Mr Mokak will discuss the injury we self-inflict for getting it wrong. Whether it is indifference towards Australia’s First Peoples or fatigue with a broken record, we – a society that perceives itself to be fair, democratic and inclusive – pay a price.
More importantly, Mr Mokak will address the transformational potential of changing the focus and narrative from marginalised suffering to agency and control – of Aboriginal and Torres Strait Islander peoples scaling up and government letting go.
ABOUT THE SPEAKER
Romlie Mokak is the CEO of the Lowitja Institute, an organisation that, together with its predecessors, has transformed the narrative of how health research is done in this country from Aboriginal and Torres Strait Islander people being the subjects of research to them being in the driver’s seat, setting the priorities and providing expert knowledge. Under Mr Mokak’s leadership, the Institute is undergoing a transformational process from sole reliance on government funding to a bold program of business development that will deliver positive health outcomes, as well as the evidence to inform effective policies and programs. Mr Mokak is the immediate past Chair of the National Health Leadership Forum, which encompasses all Aboriginal and Torres Strait Islander national health organisations and successfully negotiated the Implementation Plan for the National Aboriginal and Torres Strait Islander Health Plan 2013–2023 late last year. For nine years until 2014, he led the Australian Indigenous Doctors’ Association during which time the number of Aboriginal and Torres Strait Islander Australians enrolling in medicine reached parity with the non-Indigenous cohort (from a very low base of the first Indigenous medical doctor graduating in 1984). Romlie Mokak’s distinguished career as a leader in health policy saw him successfully negotiate at a Federal level the game changing development and rollout of Opal fuel which has radically reduced the incidence of petrol sniffing among remote communities all across Australia.
ABOUT THE EVENT
The Medicine & Society Oration is an annual event hosted by the Cranlana Programme. Delivered over dinner in the intimate surrounds of the Cranlana ballroom, the oration offers alumni the opportunity to engage with a leading thinker on a topic critical to the idea of a good society. The address will be recorded by ABC Radio National and broadcast on the Big Ideas program.

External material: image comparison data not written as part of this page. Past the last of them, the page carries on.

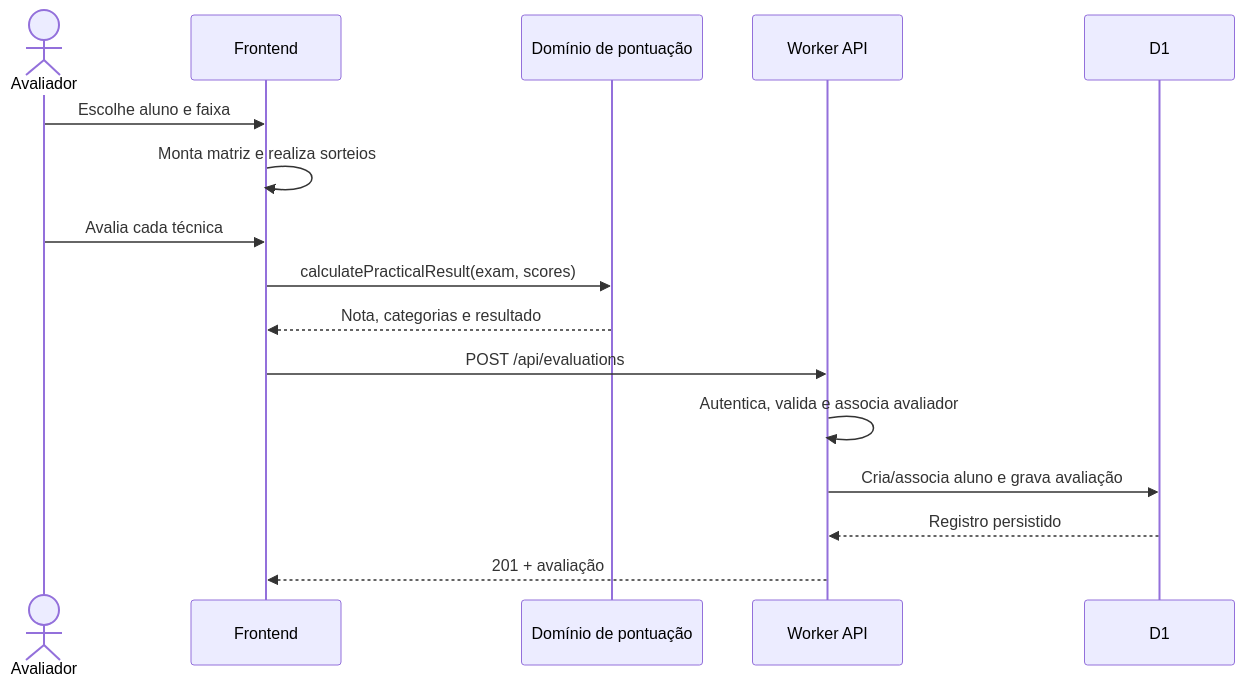
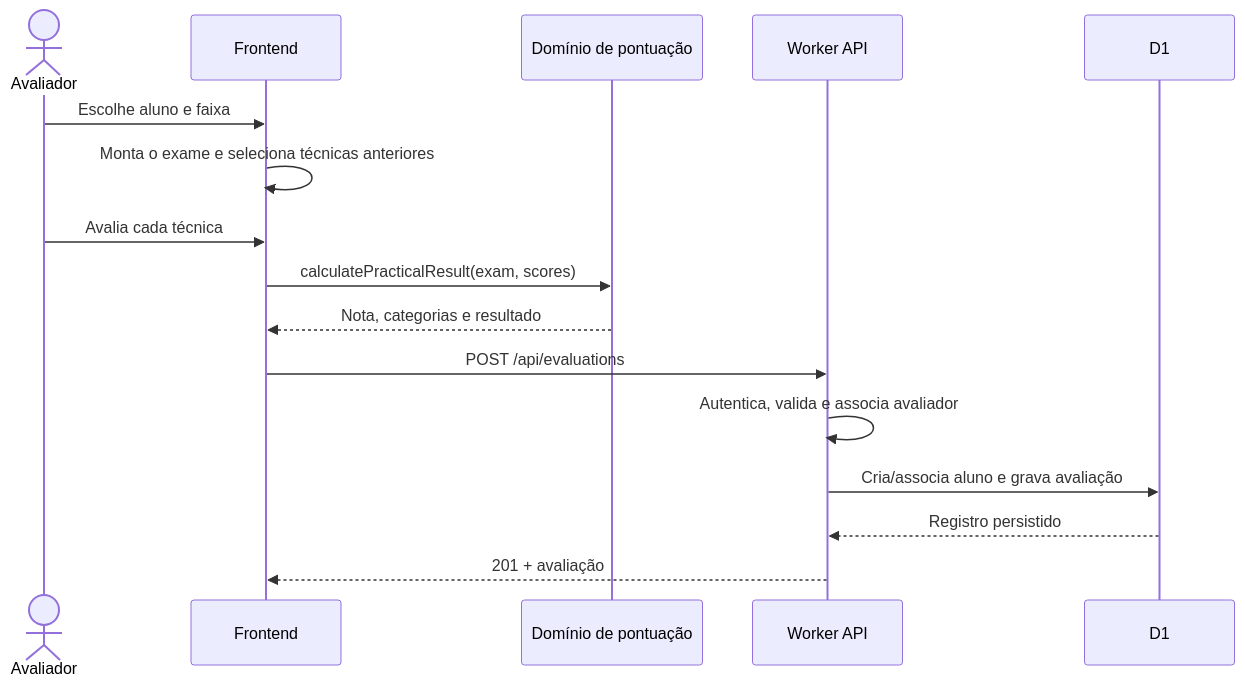
One commit to ArthurViniNunes/judo-exam-platform changed the third of 4 diagrams in docs/architecture/README.md. Above: the diagram before and after it, drawn with Mermaid. The commit also changed other lines of this file and 5 other files, not shown here.

````diff
--- a/docs/architecture/README.md
+++ b/docs/architecture/README.md
@@ -79,19 +78,19 @@
 ```mermaid
 sequenceDiagram
   actor A as Avaliador
   participant UI as Frontend
   participant D as Domínio de pontuação
   participant API as Worker API
   participant DB as D1
 
   A->>UI: Escolhe aluno e faixa
-  UI->>UI: Monta matriz e realiza sorteios
+  UI->>UI: Monta o exame e seleciona técnicas anteriores
   A->>UI: Avalia cada técnica
   UI->>D: calculatePracticalResult(exam, scores)
   D-->>UI: Nota, categorias e resultado
   UI->>API: POST /api/evaluations
   API->>API: Autentica, valida e associa avaliador
   API->>DB: Cria/associa aluno e grava avaliação
   DB-->>API: Registro persistido
   API-->>UI: 201 + avaliação
 ```
````
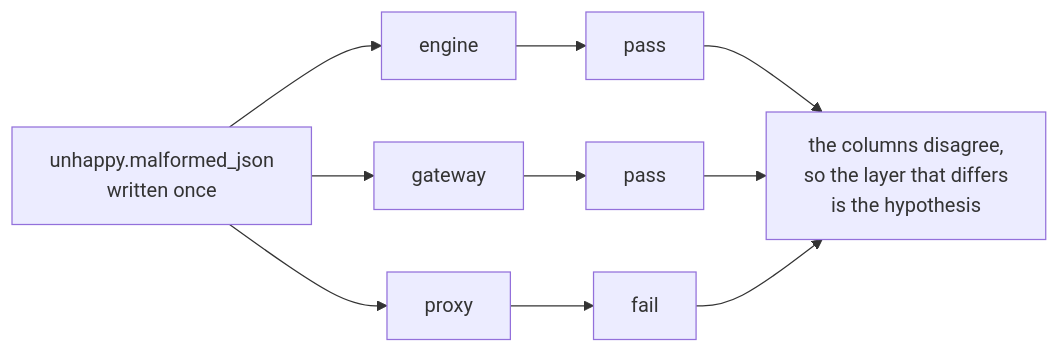
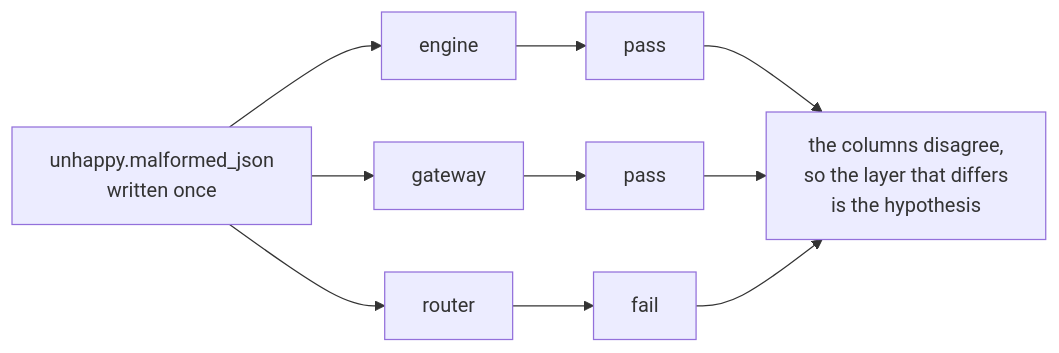
The first of 3 diagrams in docs/architecture.md (llm-d-incubation/llm-d-validate), drawn with Mermaid before and after one commit. The commit also changed other lines of this file and 11 other files, not shown here.

````diff
--- a/docs/architecture.md
+++ b/docs/architecture.md
@@ -20,11 +20,11 @@
 ```mermaid
 flowchart LR
     CASE["unhappy.malformed_json<br/>written once"]
     CASE --> E["engine"] --> RE["pass"]
     CASE --> G["gateway"] --> RG["pass"]
-    CASE --> L["proxy"] --> RL["fail"]
+    CASE --> L["router"] --> RL["fail"]
     RE --> A
     RG --> A
     RL --> A
     A["the columns disagree,<br/>so the layer that differs<br/>is the hypothesis"]
 ```
````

Tickets are $150 per person, including dinner and drinks, and can be booked via the form below or be clicking here. The event takes place at 6.30pm on Wednesday 10 August 2016. All are welcome.